Items from a dataset
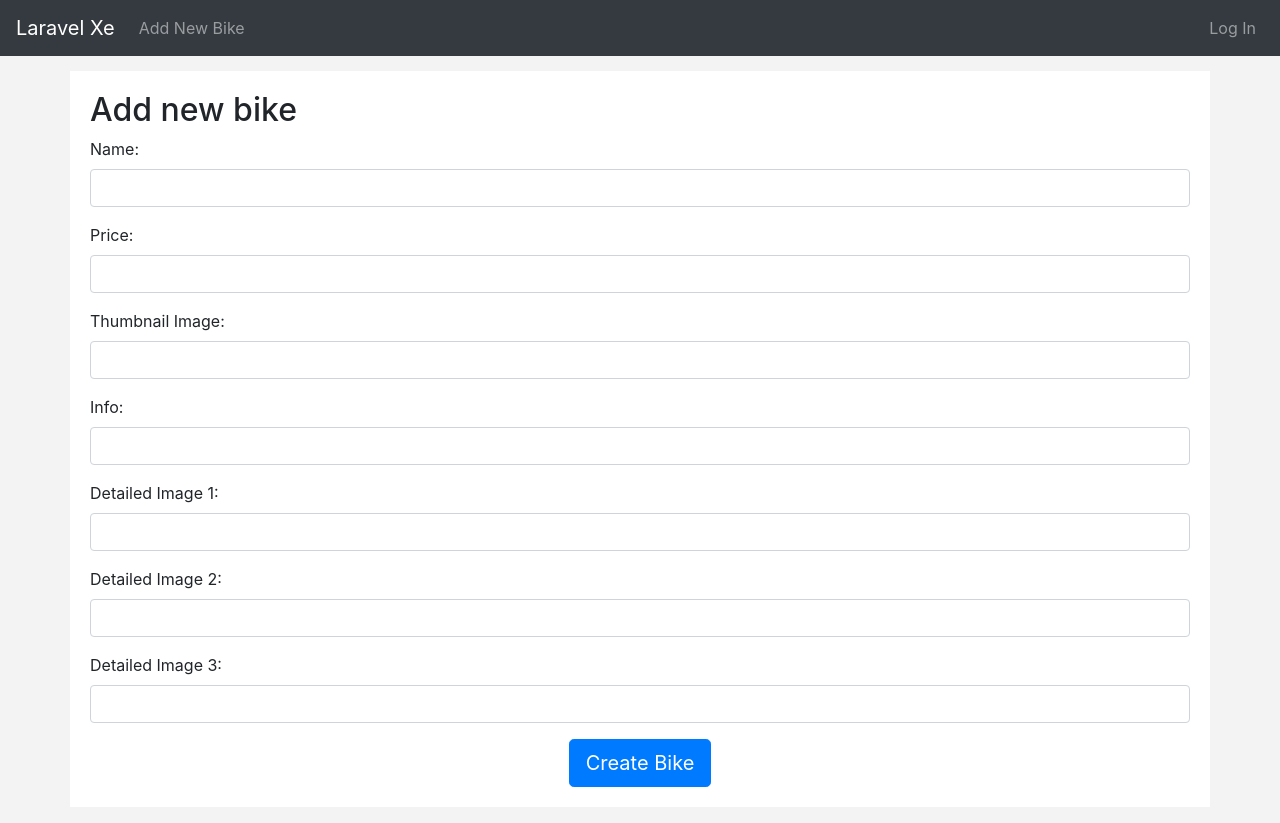
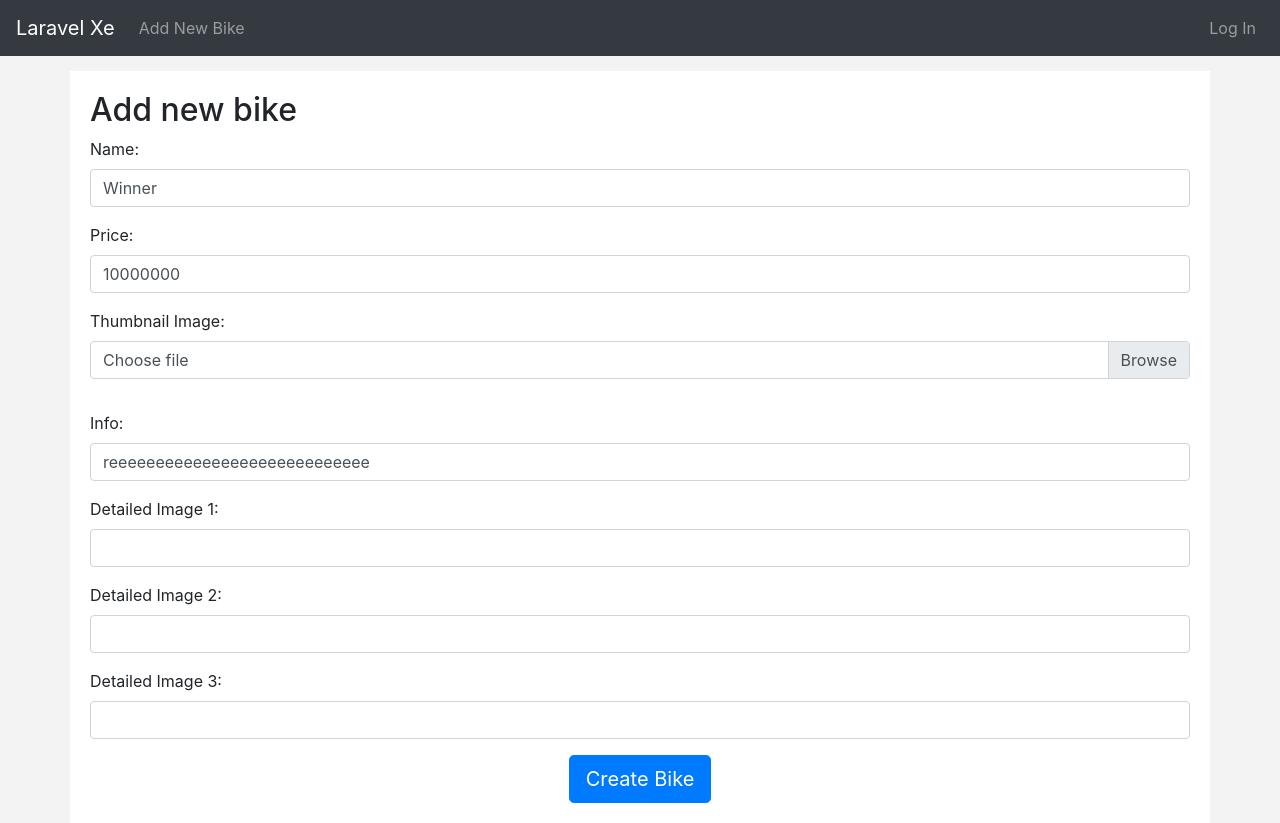
Before and after one commit to thienminhaquarius/xe-may-front-end, an Angular app: page /add-new-bike in a window 1280 px wide. Built offline with nearby package versions, Linux system fonts and the light colour scheme.

Commit message:
Revert "Revert "ok""
This reverts commit abba582d47bdcd81ed50fc6a0690d82eb005817e.

```diff
--- a/src/app/add-new-bike/add-new-bike.component.html
+++ b/src/app/add-new-bike/add-new-bike.component.html
@@ -1,22 +1,26 @@
 <div class="container add-new-product">
 
   <h2>Add new bike </h2>
-  <form action="/action_page.php">
+  <form enctype="multipart/form-data">
     <div class="form-group">
       <label for="name">Name:</label>
-      <input name="newBike" [(ngModel)]="newBike.name" type="text" class="form-control" id="name" required>
+      <input name="name" [(ngModel)]="newBike.name" type="text" class="form-control" id="name" required>
     </div>
     <div class="form-group">
       <label for="price">Price:</label>
-      <input name="newBike" [(ngModel)]="newBike.price" type="number" class="form-control" id="price" required>
+      <input name="price" [(ngModel)]="newBike.price" type="number" class="form-control" id="price" required>
     </div>
     <div class="form-group">
       <label for="thumbnailImage">Thumbnail Image:</label>
-      <input type="text" class="form-control" id="thumbnailImage">
+      <div class="custom-file mb-3">
+        <input #imageInput type="file" class="custom-file-input" accept="image/jpeg,image/jpg, image/png"
+          id="thumbnailImage" (change)="processFile(imageInput)">
+        <label class="custom-file-label" for="customFile">Choose file</label>
+      </div>
     </div>
     <div class="form-group">
       <label for="price">Info:</label>
-      <input name="newBike" [(ngModel)]="newBike.info" type="text" class="form-control" id="info" required>
+      <input name="info" [(ngModel)]="newBike.info" type="text" class="form-control" id="info" required>
     </div>
     <div class="form-group">
       <label for="detailImg1">Detailed Image 1:</label>
--- a/src/app/add-new-bike/add-new-bike.component.ts
+++ b/src/app/add-new-bike/add-new-bike.component.ts
@@ -1,9 +1,14 @@
 import { Component, OnInit } from '@angular/core';
+
+
+import { AuthService } from '../services/auth.service';
+import { HttpHeaders } from '@angular/common/http';
+import { ProductsService } from '../services/products.service';
 
 class newBike {
   name: string
   price: number
-  // thumbnailImage: any
+  thumbnailImage: any
 
   info: string
   // detailImg1: any
@@ -19,16 +24,54 @@ class newBike {
 })
 export class AddNewBikeComponent implements OnInit {
   public messages: string = '';
-  public newBike = new newBike
+  public newBike = new newBike;
+  private httpOptions: any;
 
 
-  constructor() { }
+  constructor(
+    private products: ProductsService,
+    private auth: AuthService
+  ) {
+    this.newBike.name = 'Winner';
+    this.newBike.price = 10000000;
+    this.newBike.info = 'reeeeeeeeeeeeeeeeeeeeeeeeeeee';
+  }
 
   ngOnInit() {
+    this.httpOptions = {
+      headers: new HttpHeaders({
+        'Content-Type': 'application/json',
+        'Authorization': 'Bearer ' + this.auth.getToken()
+      })
+    }
   }
 
   createBike() {
-    console.log(this.newBike);
+    this.messages = '';
+    this.products.create(this.newBike, this.httpOptions).subscribe(
+      res => {
+        console.log(res)
+        this.messages = 'Success';
+      },
+      error => {
+        let errorString = JSON.stringify(error.error)
+        this.messages = errorString;
+      }
+    )
+  }
+
+  processFile(input) {
+
+    if (input.files && input.files[0]) {
+      var reader = new FileReader();
+
+      reader.onload = (event: any) => {
+        console.log('e: ', event.target.result);
+        this.newBike.thumbnailImage = event.target.result.split(',').pop();
+
+      }
+      reader.readAsDataURL(input.files[0]);
+    }
   }
 
 }
--- a/src/app/login/login.component.ts
+++ b/src/app/login/login.component.ts
@@ -16,7 +16,7 @@ class loginUser {
 export class LoginComponent implements OnInit {
   public user = new loginUser;
   public message = '';
-  private returnUrl = '/'
+  private returnUrl = '/';
 
   constructor(
     private auth: AuthService,
@@ -35,7 +35,8 @@ export class LoginComponent implements OnInit {
 
   login() {
     this.message = '';
-    this.auth.onLogin(this.user).subscribe(res => {
+    this.auth.onLogin(this.user).subscribe(
+      res => {
         console.log(res);
         this.message = 'Log In Success, Redirect to Home Page...!';
         setTimeout(() => {
--- a/src/app/logout/logout.component.ts
+++ b/src/app/logout/logout.component.ts
@@ -39,7 +39,8 @@ export class LogoutComponent implements OnInit {
         this.router.navigate(['/']);
       }, 2000);
     }, error => {
-      this.message = 'Something wrong!, try logout later'
+      let errorString = JSON.stringify(error.error)
+      this.message = errorString;
     });
   }
 }
--- a/src/app/product/product.component.html
+++ b/src/app/product/product.component.html
@@ -4,6 +4,8 @@
     <div class="card-body">
       <h5 class="card-title">{{product?.name?.toUpperCase()}}</h5>
       <p class="card-text">{{product?.price | currency:'$'}}</p>
+      <p class="card-text">Comments ({{product?.comments_count}})</p>
+      <!-- <star-rating-comp [startype]="'svg'" [rating]="{{product?.ratings_count}}"></star-rating-comp> -->
     </div>
   </a>
 </div>
--- a/src/app/services/products.service.ts
+++ b/src/app/services/products.service.ts
@@ -27,7 +27,7 @@ export class ProductsService {
     return this.http.get<Array<ProductInterface>>(this.apiUrl + "/bikes" + "?" + queryString);
   }
 
-  create() {
-    return this.http.post(this.apiUrl + "/bikes", {}, {});
+  create(newBike: any, httpHeaders: any) {
+    return this.http.post(this.apiUrl + "/bikes", newBike, httpHeaders);
   }
 }
```
Lines whose indentation alone changed are shown as unchanged.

### Exercise
Filter the entries above down to the lines that hold the word "processFile", and copy those lines.

### Completed task
+          id="thumbnailImage" (change)="processFile(imageInput)">
+  processFile(input) {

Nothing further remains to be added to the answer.